This shows $z_0$ is a pole of $\ f$ of order m.

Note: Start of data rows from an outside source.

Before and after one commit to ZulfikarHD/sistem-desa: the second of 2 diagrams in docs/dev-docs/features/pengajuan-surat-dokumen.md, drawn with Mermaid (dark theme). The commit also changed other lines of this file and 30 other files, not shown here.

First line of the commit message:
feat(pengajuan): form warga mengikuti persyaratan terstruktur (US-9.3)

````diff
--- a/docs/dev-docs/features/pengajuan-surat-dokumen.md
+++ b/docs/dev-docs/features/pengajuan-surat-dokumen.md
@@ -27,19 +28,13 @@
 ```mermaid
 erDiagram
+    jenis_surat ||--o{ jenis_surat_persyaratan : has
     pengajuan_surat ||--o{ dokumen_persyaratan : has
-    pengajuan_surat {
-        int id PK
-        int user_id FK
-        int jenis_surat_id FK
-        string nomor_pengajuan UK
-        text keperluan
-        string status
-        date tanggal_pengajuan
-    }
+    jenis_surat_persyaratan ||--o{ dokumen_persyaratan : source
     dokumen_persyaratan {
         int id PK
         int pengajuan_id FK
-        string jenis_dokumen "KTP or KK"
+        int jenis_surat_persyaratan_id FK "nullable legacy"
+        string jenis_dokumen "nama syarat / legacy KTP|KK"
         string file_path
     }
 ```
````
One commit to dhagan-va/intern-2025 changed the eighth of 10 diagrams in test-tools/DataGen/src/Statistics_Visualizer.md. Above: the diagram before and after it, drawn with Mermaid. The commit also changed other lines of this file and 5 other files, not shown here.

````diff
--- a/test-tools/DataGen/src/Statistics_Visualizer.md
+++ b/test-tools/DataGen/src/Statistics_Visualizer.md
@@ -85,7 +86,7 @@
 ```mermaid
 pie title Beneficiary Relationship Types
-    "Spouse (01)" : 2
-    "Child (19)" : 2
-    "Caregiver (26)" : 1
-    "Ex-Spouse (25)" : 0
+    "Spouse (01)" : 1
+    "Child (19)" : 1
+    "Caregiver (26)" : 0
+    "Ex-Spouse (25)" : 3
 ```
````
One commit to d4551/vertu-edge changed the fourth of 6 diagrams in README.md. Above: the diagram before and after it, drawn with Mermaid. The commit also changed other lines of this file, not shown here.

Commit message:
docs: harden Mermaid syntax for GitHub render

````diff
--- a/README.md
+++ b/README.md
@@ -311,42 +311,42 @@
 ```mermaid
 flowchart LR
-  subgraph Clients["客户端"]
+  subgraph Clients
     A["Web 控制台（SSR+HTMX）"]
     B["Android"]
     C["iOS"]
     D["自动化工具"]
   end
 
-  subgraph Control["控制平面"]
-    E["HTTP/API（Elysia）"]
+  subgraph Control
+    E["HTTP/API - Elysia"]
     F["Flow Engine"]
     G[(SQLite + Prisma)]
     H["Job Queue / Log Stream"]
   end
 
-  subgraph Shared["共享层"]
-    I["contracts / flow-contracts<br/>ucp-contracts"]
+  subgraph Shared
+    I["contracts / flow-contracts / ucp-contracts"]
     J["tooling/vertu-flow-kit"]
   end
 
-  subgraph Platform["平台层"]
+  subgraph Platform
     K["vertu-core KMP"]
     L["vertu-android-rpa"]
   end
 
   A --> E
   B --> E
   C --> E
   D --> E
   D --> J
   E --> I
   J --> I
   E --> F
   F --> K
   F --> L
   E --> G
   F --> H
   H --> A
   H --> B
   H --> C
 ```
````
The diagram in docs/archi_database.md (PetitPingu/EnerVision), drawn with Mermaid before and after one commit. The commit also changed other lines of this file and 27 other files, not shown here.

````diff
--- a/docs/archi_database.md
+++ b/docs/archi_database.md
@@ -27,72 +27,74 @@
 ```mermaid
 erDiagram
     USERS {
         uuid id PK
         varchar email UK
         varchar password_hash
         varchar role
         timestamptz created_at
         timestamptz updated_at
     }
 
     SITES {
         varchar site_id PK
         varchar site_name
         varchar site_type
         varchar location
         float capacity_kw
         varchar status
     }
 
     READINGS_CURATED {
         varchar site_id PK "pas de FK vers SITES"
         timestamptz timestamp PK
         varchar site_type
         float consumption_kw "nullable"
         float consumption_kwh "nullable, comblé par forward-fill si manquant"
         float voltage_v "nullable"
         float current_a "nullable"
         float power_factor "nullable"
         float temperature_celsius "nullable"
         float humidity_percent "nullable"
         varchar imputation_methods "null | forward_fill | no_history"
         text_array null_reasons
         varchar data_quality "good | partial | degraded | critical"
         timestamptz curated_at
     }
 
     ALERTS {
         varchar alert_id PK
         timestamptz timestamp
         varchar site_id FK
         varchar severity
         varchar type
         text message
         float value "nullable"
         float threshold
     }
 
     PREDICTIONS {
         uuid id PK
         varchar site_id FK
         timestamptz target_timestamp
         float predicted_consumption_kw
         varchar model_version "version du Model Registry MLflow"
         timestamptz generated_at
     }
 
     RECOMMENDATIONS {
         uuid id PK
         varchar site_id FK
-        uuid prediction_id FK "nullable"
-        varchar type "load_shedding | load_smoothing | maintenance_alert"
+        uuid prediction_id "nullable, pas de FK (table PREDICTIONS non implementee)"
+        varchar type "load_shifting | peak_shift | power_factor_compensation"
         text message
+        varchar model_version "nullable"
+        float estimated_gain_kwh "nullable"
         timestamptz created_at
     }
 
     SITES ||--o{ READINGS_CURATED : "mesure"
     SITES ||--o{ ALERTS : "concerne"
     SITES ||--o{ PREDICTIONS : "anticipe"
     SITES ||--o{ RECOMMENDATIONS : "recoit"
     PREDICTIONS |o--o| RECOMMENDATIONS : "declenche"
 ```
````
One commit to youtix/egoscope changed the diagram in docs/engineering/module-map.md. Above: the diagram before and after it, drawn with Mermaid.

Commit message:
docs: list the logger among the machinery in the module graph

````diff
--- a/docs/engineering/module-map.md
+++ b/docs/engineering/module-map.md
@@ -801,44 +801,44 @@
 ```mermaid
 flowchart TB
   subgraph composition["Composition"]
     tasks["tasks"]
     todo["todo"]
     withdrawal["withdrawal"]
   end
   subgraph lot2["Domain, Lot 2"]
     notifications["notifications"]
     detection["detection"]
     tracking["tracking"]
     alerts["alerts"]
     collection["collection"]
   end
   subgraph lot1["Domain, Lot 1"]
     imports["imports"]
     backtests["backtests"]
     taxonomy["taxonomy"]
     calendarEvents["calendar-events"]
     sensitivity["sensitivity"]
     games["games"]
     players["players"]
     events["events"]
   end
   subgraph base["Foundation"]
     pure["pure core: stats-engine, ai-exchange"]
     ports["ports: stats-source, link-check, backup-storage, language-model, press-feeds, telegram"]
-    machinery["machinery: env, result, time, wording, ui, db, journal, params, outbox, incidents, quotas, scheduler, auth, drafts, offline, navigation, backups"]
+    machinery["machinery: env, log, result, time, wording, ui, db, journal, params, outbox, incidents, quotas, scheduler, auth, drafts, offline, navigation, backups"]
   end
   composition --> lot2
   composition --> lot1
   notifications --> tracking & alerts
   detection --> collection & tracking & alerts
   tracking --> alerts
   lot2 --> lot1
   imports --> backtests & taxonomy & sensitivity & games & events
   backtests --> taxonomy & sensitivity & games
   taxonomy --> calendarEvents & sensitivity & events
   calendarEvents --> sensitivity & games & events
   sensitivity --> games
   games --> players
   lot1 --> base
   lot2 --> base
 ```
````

• also is not so clear to me that $1/f$ is analytic in the punctured disc Apr 4, 2018 at 0:26